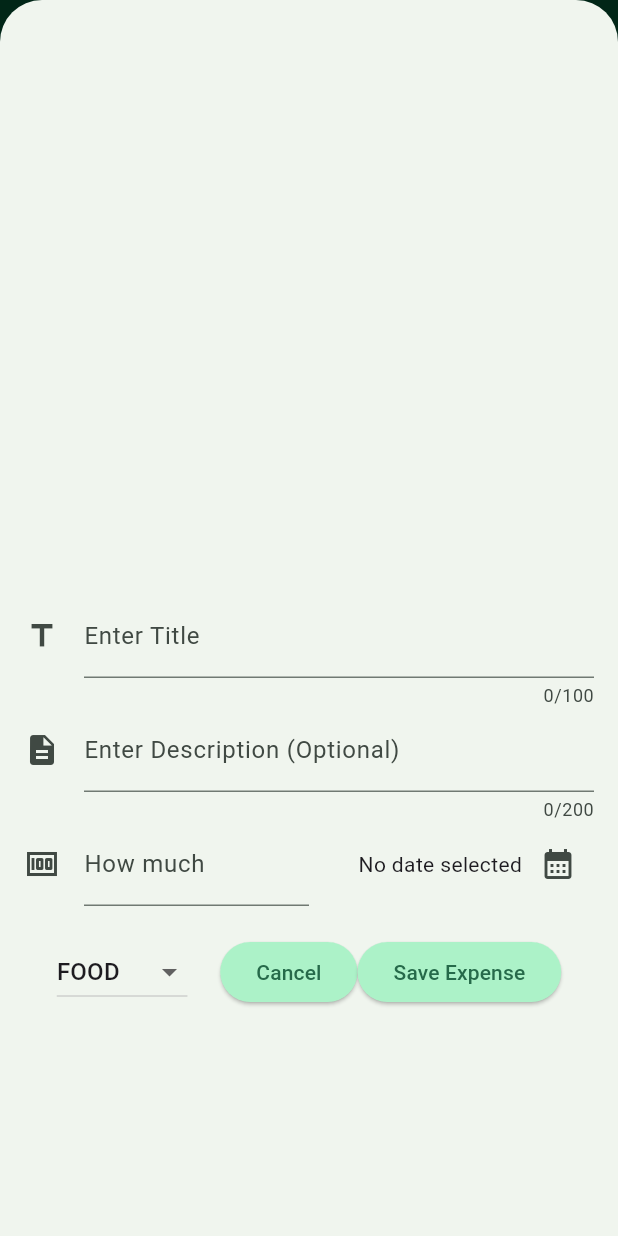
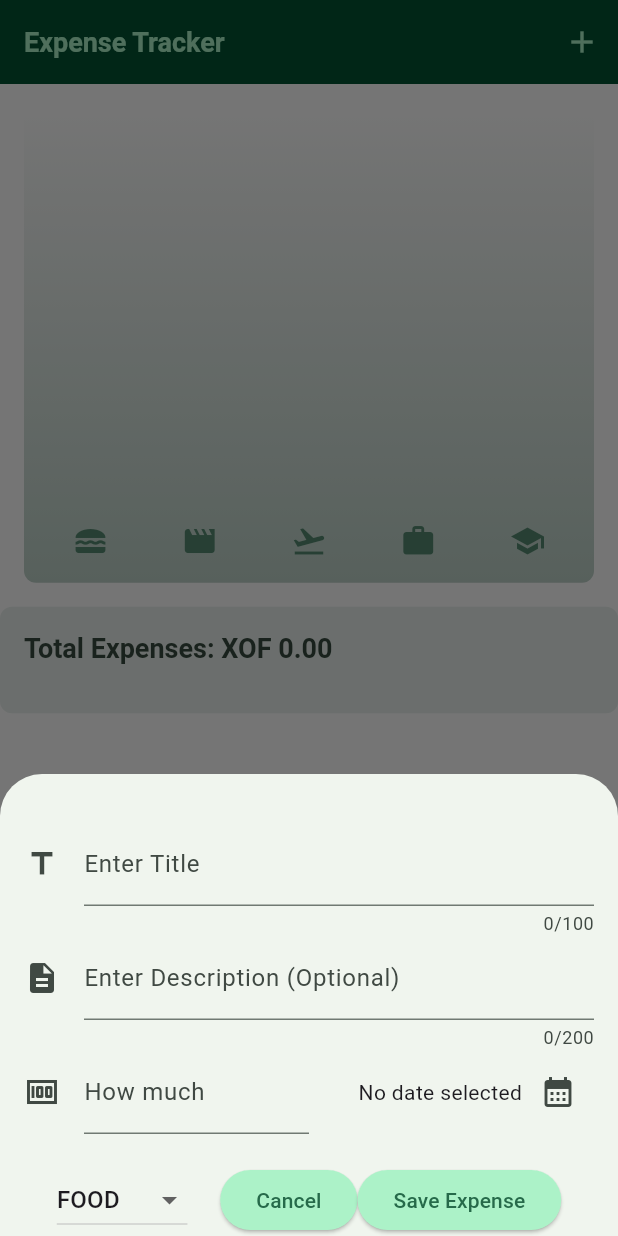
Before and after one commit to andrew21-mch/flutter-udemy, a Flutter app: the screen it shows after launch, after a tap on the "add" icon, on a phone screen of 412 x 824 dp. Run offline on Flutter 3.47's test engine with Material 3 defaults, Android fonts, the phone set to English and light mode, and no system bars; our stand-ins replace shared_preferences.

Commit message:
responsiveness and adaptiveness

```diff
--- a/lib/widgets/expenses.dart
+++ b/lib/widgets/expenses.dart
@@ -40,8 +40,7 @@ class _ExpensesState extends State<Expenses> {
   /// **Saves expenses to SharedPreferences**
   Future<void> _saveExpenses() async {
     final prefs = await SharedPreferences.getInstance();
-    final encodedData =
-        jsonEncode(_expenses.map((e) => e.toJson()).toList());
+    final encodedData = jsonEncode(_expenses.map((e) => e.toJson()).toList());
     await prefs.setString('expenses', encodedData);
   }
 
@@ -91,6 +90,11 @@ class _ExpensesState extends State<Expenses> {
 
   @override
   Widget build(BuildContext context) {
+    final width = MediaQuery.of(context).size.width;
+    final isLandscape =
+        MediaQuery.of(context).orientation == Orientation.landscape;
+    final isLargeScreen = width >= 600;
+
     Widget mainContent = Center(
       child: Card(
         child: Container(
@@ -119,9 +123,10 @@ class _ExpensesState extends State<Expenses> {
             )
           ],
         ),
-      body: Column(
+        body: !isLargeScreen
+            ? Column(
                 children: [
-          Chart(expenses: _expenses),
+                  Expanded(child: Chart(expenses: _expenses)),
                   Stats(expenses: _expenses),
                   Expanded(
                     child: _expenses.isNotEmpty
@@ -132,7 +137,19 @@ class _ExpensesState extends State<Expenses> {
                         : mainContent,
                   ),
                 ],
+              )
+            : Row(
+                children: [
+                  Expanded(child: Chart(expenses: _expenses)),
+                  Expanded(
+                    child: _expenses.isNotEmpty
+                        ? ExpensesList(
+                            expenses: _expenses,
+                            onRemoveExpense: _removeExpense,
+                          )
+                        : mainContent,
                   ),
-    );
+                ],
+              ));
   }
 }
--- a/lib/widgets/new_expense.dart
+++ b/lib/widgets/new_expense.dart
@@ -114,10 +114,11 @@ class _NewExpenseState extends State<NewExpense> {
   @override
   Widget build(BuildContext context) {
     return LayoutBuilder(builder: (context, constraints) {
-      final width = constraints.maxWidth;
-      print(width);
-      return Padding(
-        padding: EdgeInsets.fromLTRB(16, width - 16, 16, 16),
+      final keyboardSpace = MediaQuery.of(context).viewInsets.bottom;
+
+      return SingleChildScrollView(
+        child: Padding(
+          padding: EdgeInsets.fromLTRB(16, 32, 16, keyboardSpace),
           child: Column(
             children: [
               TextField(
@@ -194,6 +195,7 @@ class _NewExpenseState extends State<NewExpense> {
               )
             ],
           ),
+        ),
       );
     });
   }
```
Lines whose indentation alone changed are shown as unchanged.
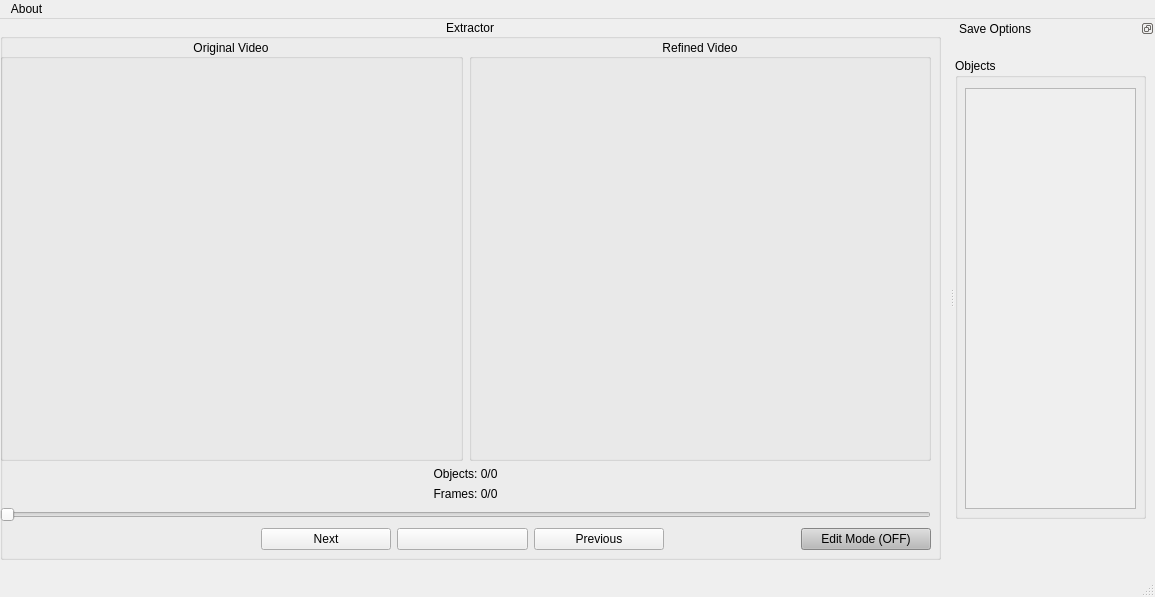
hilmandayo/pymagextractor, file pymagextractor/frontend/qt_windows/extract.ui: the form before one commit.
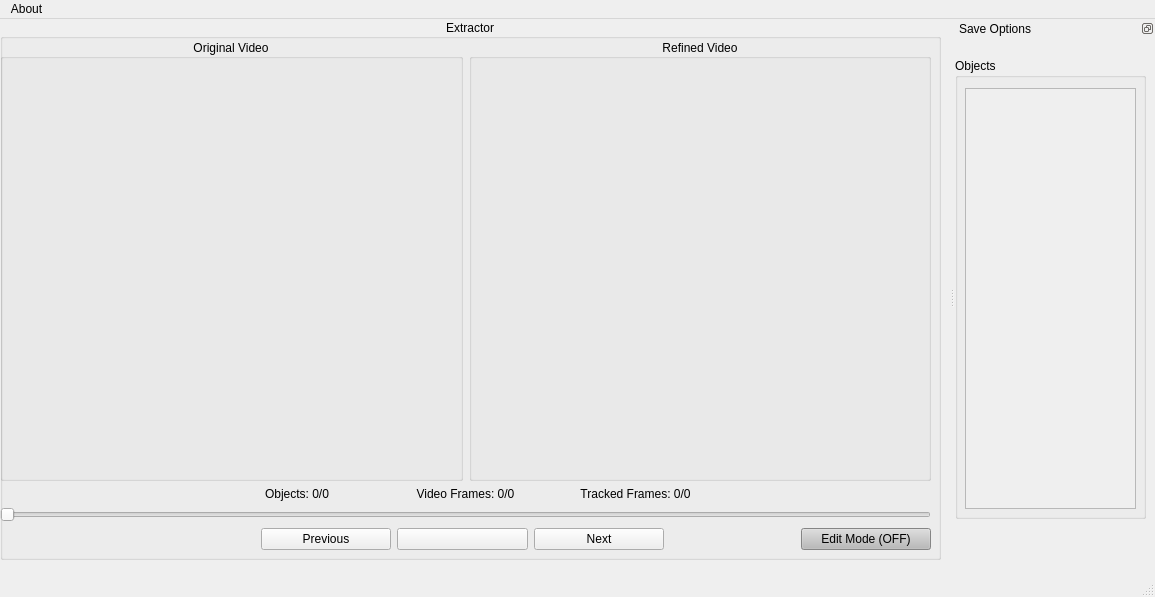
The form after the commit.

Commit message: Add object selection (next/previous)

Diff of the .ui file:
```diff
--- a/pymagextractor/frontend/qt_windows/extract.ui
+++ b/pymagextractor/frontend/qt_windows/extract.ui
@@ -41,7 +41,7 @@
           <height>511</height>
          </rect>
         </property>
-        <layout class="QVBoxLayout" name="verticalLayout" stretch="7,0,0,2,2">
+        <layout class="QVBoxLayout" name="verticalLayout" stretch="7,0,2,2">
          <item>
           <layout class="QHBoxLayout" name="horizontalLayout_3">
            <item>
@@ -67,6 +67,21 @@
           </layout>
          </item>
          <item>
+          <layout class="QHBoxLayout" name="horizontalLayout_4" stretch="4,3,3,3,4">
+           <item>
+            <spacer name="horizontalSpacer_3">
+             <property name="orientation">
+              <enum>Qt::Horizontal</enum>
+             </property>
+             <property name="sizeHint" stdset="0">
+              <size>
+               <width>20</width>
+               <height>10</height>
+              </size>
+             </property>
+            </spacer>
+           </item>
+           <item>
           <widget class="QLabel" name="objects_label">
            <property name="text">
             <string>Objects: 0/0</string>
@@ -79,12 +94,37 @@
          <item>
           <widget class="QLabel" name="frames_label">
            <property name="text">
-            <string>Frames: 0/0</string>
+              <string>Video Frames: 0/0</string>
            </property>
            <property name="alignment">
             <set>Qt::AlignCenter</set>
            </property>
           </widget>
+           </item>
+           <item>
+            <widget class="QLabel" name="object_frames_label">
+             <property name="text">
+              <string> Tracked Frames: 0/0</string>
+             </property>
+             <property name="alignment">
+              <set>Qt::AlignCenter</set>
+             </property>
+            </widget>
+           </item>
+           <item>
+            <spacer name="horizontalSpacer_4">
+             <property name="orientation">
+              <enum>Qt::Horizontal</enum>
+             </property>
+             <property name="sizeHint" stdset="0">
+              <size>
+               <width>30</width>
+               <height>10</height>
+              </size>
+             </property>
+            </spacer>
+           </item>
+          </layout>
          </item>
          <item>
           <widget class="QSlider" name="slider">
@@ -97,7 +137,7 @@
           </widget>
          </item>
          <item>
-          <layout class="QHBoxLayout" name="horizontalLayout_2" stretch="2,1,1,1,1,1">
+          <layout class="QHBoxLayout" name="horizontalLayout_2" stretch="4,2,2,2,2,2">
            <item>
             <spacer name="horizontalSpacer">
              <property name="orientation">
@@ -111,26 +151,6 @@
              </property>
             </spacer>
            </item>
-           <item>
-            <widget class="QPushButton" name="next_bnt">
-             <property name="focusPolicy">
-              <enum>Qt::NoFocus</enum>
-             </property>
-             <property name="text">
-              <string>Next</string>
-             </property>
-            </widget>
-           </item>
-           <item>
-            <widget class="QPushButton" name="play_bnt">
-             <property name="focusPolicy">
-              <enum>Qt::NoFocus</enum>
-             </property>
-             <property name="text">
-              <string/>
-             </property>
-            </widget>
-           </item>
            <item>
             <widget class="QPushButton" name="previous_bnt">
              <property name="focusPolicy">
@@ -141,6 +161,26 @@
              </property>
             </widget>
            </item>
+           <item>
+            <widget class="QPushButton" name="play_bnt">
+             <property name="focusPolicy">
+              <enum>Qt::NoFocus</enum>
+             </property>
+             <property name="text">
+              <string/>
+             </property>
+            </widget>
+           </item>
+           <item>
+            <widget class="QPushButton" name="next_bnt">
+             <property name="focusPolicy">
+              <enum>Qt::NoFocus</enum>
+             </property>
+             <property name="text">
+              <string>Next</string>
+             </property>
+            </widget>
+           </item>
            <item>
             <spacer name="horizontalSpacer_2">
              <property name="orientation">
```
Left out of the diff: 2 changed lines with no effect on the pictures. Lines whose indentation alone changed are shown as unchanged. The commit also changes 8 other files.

» To do: Look through the preceding entries for the word "MediaQuery". Report how many lines hold it, and only that number.

» Your solution: 3